The All American (film)

  (Redirected from The All American (1932 film))

The All American is a 1932 American pre-Code sports drama film directed by Russell Mack and written by Ferdinand Reyher and Frank Wead. The film stars Richard Arlen, Andy Devine and Gloria Stuart. It was given its premiere in Los Angeles on October 7, 1932, by Universal Pictures.[2][4] Many noted real-life football players and a coach appeared uncredited in the film.[5]

The All American
Directed byRussell Mack
Produced byE. M. Asher
Screenplay byFerdinand Reyher
Frank Wead
Story byRichard Schayer
Dale Van Every
StarringRichard Arlen
Andy Devine
Gloria Stuart
CinematographyGeorge Robinson
Edited byRobert Carlisle
Production
company
Distributed byUniversal Pictures
Release date
  • October 7, 1932 (1932-10-07) (Los Angeles[1][2])
Running time
73 or 78 minutes[1][2] or 79 minutes[3]
CountryUnited States
LanguageEnglish

PlotEdit

College football hero Gary King's life changes for the worse when the allure of money results in a business arrangement with untrustworthy Willie Walsh and a romance with heiress Gloria Neuchard, changing all his previous plans.

Gary spurns sweetheart Ellen Steffens and puts off a promise to best friend Steve Kelly to launch a construction business together. His lavish spending on Gloria and gambling habit result in Gary falling deeply in debt.
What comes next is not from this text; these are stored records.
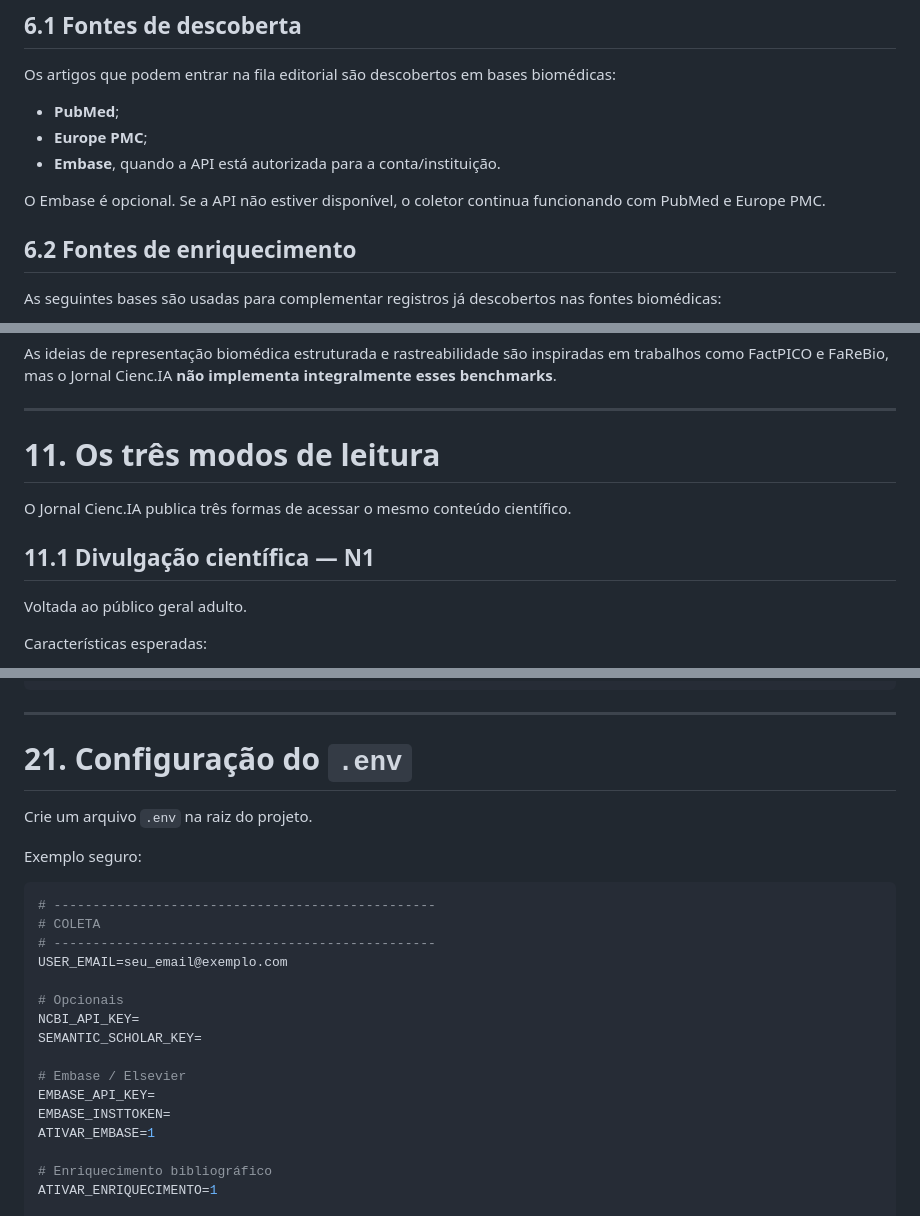
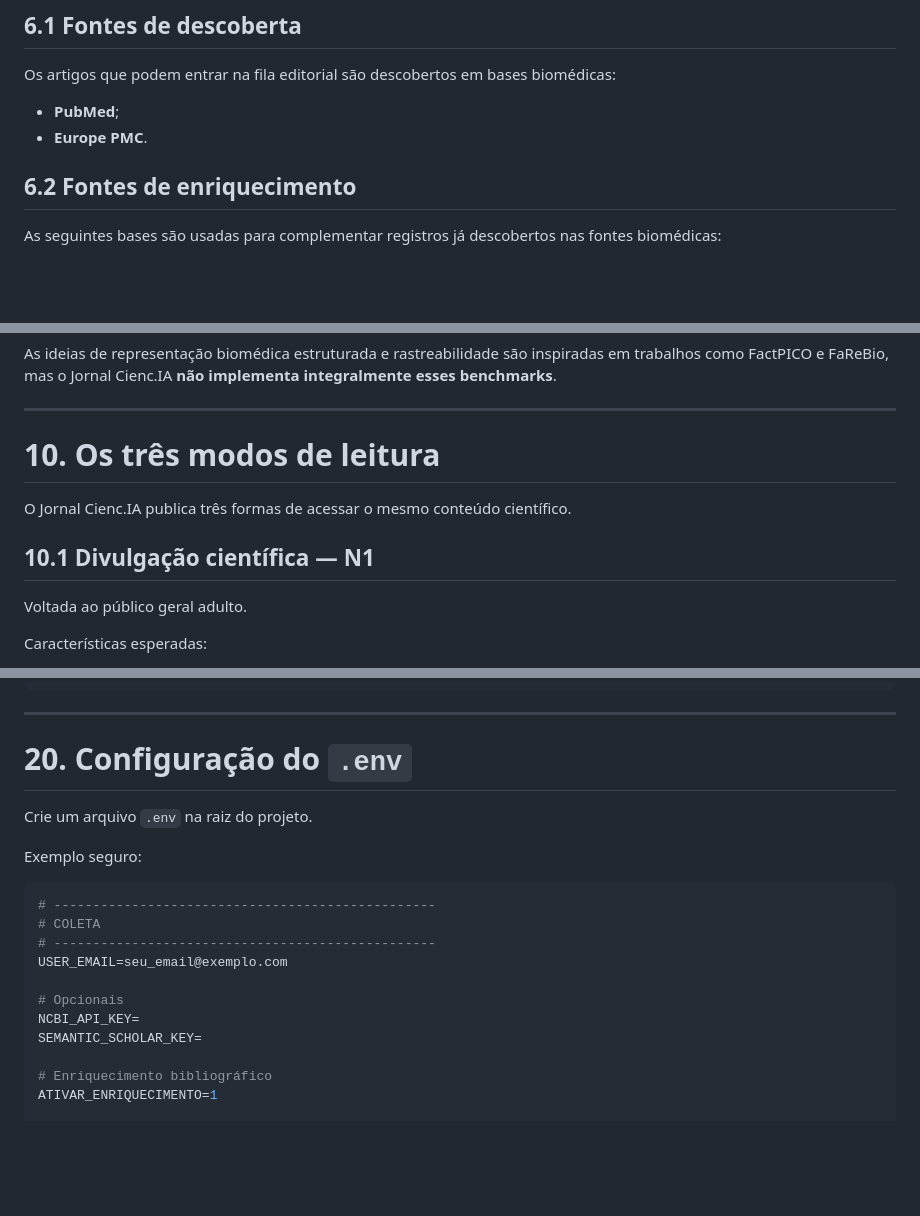
Before and after one commit to maryanacosta/jornal-ciencia, a Markdown page: README.md, 3 parts joined by grey strips. GitHub-like rendering; blank space fills up the shorter version.

```diff
--- a/README.md
+++ b/README.md
@@ -152,10 +152,7 @@ Alguns arquivos JSON podem ser criados automaticamente quando o painel é utiliz
 Os artigos que podem entrar na fila editorial são descobertos em bases biomédicas:
 
 - **PubMed**;
-- **Europe PMC**;
-- **Embase**, quando a API está autorizada para a conta/instituição.
-
-O Embase é opcional. Se a API não estiver disponível, o coletor continua funcionando com PubMed e Europe PMC.
+- **Europe PMC**.
 
 ## 6.2 Fontes de enriquecimento
 
@@ -379,11 +348,11 @@ As ideias de representação biomédica estruturada e rastreabilidade são inspi
 
 ---
 
-# 11. Os três modos de leitura
+# 10. Os três modos de leitura
 
 O Jornal Cienc.IA publica três formas de acessar o mesmo conteúdo científico.
 
-## 11.1 Divulgação científica — N1
+## 10.1 Divulgação científica — N1
 
 Voltada ao público geral adulto.
 
@@ -754,7 +723,7 @@ python -m pip install -U streamlit python-dotenv requests google-genai groq deep
 
 ---
 
-# 21. Configuração do `.env`
+# 20. Configuração do `.env`
 
 Crie um arquivo `.env` na raiz do projeto.
 
@@ -769,11 +738,6 @@ USER_EMAIL=seu_email@exemplo.com
 # Opcionais
 NCBI_API_KEY=
 SEMANTIC_SCHOLAR_KEY=
-
-# Embase / Elsevier
-EMBASE_API_KEY=
-EMBASE_INSTTOKEN=
-ATIVAR_EMBASE=1
 
 # Enriquecimento bibliográfico
 ATIVAR_ENRIQUECIMENTO=1
```
Also changed, not shown: other parts of README.md (+34 -68 lines).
In the meantime, Gary's younger brother Bob has become an All-American football star. Bob is married to Betty Poe and all is well until wealthy Gloria and scheming Willie turn up again. When a football game is scheduled between Bob's school and a team of older All-Stars, an opportunity arises for Gary to play against his brother and teach him not to make the same mistakes he did.

CastEdit

Uncredited:

ReceptionEdit

The New York Times critic gave it a mixed review, writing, "As a dramatic entertainment, it is not quite so satisfactory. ... The scenarists in 'The All American' are too strenuous in their zeal to show the perils of national publicity for the young collegiates who have a battle to fight with life when they leave college."[5] The reviewer did praise the "outstanding performance" of Gleason and noted that "Mr. Arlen is earnest and attractive in the principal rôle."[5]

ReferencesEdit

  1. ^ a b The All American at the TCM Movie Database
  2. ^ a b c "The All American". Afi.com. Retrieved January 3, 2016.
  3. ^ The All American at IMDb
  4. ^ "The All American (1932)". Turner Classic Movies. Retrieved January 3, 2016.
  5. ^ a b c A.D.S. (October 22, 1932). "A Football Drama". The New York Times. Retrieved January 3, 2016.

External linksEdit